To commemorate the Diamond Jubilee of Queen Elizabeth II’s 60 years on the throne, Google with Historypin launched an interactive online gallery “Pinning The Queen’s History.”
The gallery is filled with memories of Her Majesty’s photographic images, videos and audio clips pinned directly onto a Google Map on the dedicated Historypin site, and to let anyone see historical images in modern context within Google Maps.
History pin is also inviting people from around the world to submit photos, videos and other memories of The Queen during these visits.
“Using Google Maps and Street View, the Historypin platform enables you to pinpoint the exact location of where the imagery was captured. They’ll be overlaid onto Street View, so you can compare glimpses of the Queen’s 60-year reign with how they look today. Throughout her six decades on the throne,” informs Google.
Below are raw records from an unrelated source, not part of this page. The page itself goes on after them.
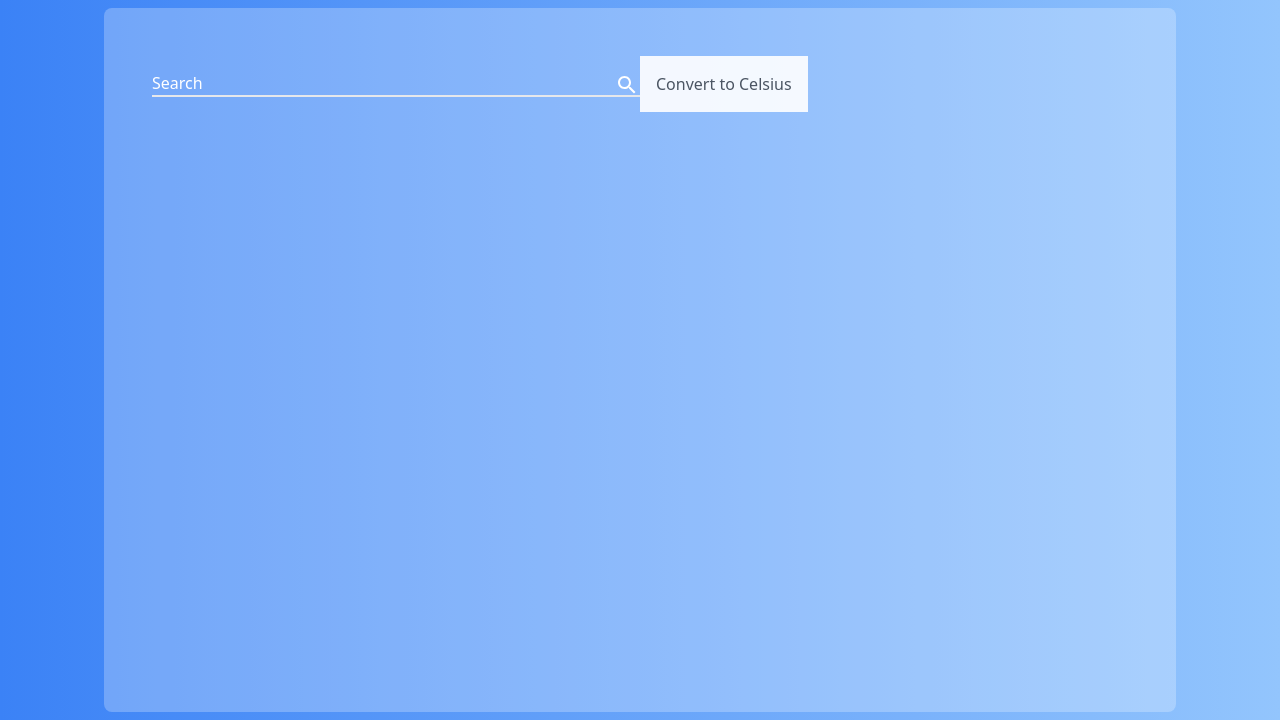
Repository: DevAntonioRogers/react-weatherapp-v2
Page: /
The author's editor kept a copy of each file at every save. The page is drawn from the files as they stood at one save, then again after the next save.
The browser window is 1280 px wide. The pictures show the whole page.
The project was rebuilt for these pictures with package versions that can differ from the ones it lists, and the page was loaded fresh each time. The framework's server and built-in components were replaced by stand-ins that run in the browser. Also part of the build but not shown: next.config.js.

Above is the page before, as saved 2023-05-18 23:23:18.

### app/layout.tsx
import "./globals.css";
import { Inter } from "next/font/google";

export const metadata = {
  title: "Create Next App",
  description: "Generated by create next app",
};

export default function RootLayout({ children }: { children: React.ReactNode }) {
  return (
    <html lang="en">
      <body>{children}</body>
    </html>
  );
}

### app/page.tsx
import Conversion from "./components/Conversion";
import Input from "./components/Input";

export default function Home() {
  return (
    <div className="flex justify-center p-2 bg-cover h-screen bg-gradient-to-r from-blue-500 to-blue-300">
      <div className="bg-white/25 mx-24 w-full rounded-lg p-12">
        <div className="flex justify-between items-center">
          <Input />
          <Conversion />
        </div>
      </div>
    </div>
  );
}

### app/components/Conversion.tsx
import React from "react";

const Conversion = () => {
  return (
    <div className="w-1/2">
      <button className="bg-white/90 p-4 text-gray-600">Convert to Celsius</button>
    </div>
  );
};

export default Conversion;

### app/components/Input.tsx
"use client";

import SearchIcon from "@mui/icons-material/Search";

const Input = () => {
  return (
    <form className="flex items-center w-1/2">
      <input
        type="text"
        className="w-full bg-transparent border-b-2 placeholder-white outline-none text-white"
        placeholder="Search"
      />
      <div className="ml-[-25px] text-white cursor-pointer">
        <SearchIcon />
      </div>
    </form>
  );
};

export default Input;

Loaded but not shown: app/globals.css (common file); tailwind.config.js (common file)

After the next save:
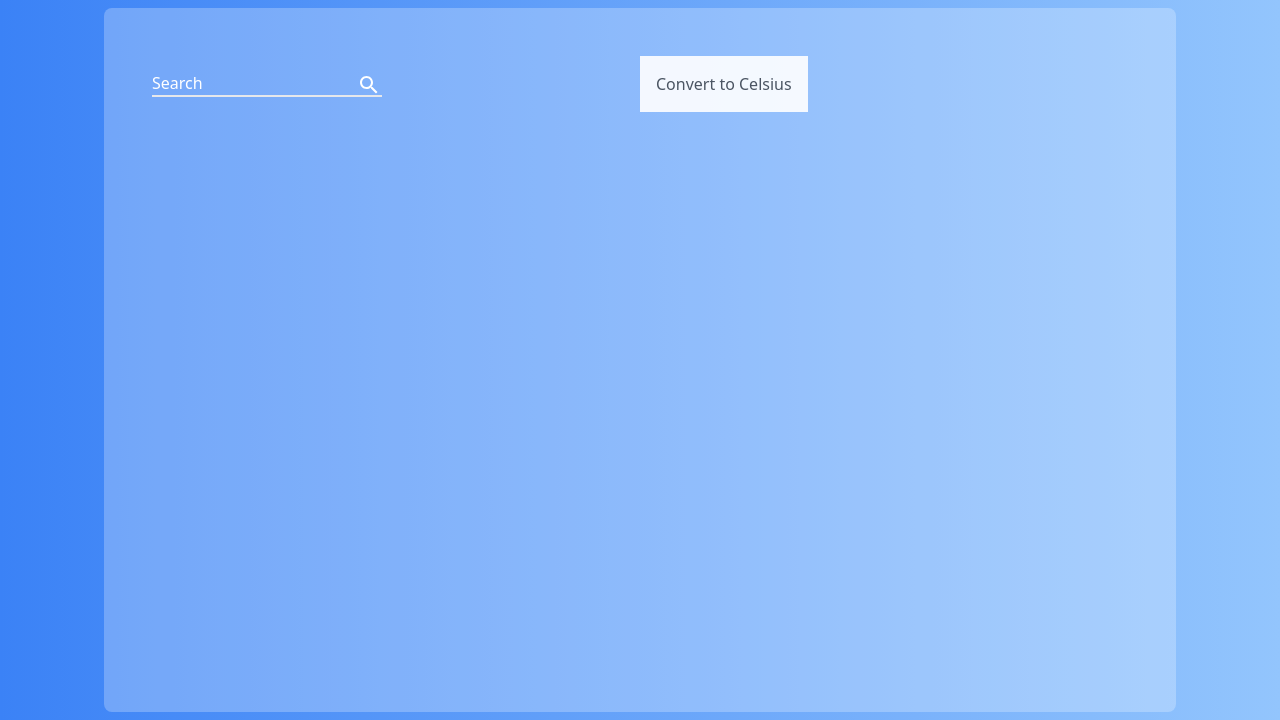
Saved 16 s later.
--- a/app/components/Input.tsx
+++ b/app/components/Input.tsx
@@ -4,7 +4,7 @@ import SearchIcon from "@mui/icons-material/Search";
 
 const Input = () => {
   return (
-    <form className="flex items-center w-1/2">
+    <form className="flex items-center">
       <input
         type="text"
         className="w-full bg-transparent border-b-2 placeholder-white outline-none text-white"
The collection has been boosted by the provision of images from The Queen’s overseas visits taken by press photographers, and by photographs of items from the Buckingham Palace’s Royal Archives. The Queen has undertaken hundreds of visits around the United Kingdom and 261 official overseas visits to 116 different countries.
“Items from the Royal Archives include the sitar presented to The Queen during her visit to India in 1997, an earthenware vase presented to the Queen by the Prime Minister of Japan and a map showing the air routes around South Australia during the 1954 Commonwealth Tour,” Google added.
You can submit your memories of The Queen at www.historypin.com/DiamondJubilee/.
Update 04/16: Google created a 3D aerial view video of the procession route, providing a virtual tour of the landmarks that The Queen will pass.
“The procession starts with a view of New Palace Yard, leading up through Whitehall, past the Cenotaph war memorial, a focal point for Remembrance Sunday. It then moves on to pass Downing Street, home of the British Prime Minister and around Trafalgar Square. The route then goes through Admiralty Arch before heading up the Mall and ending at Buckingham Palace,” Google informs.
With the summer of 2012 is set to draw in millions of visitors to the UK. To explore London landmarks in Google Earth, check the 3D buildings box in the left-hand panel under “Layers,” then type “London” in the search bar on the top left and use the navigation controls in the upper right to zoom in, spin around and tilt the view. Alternatively, you can go to Earth View on Google Maps in your browser.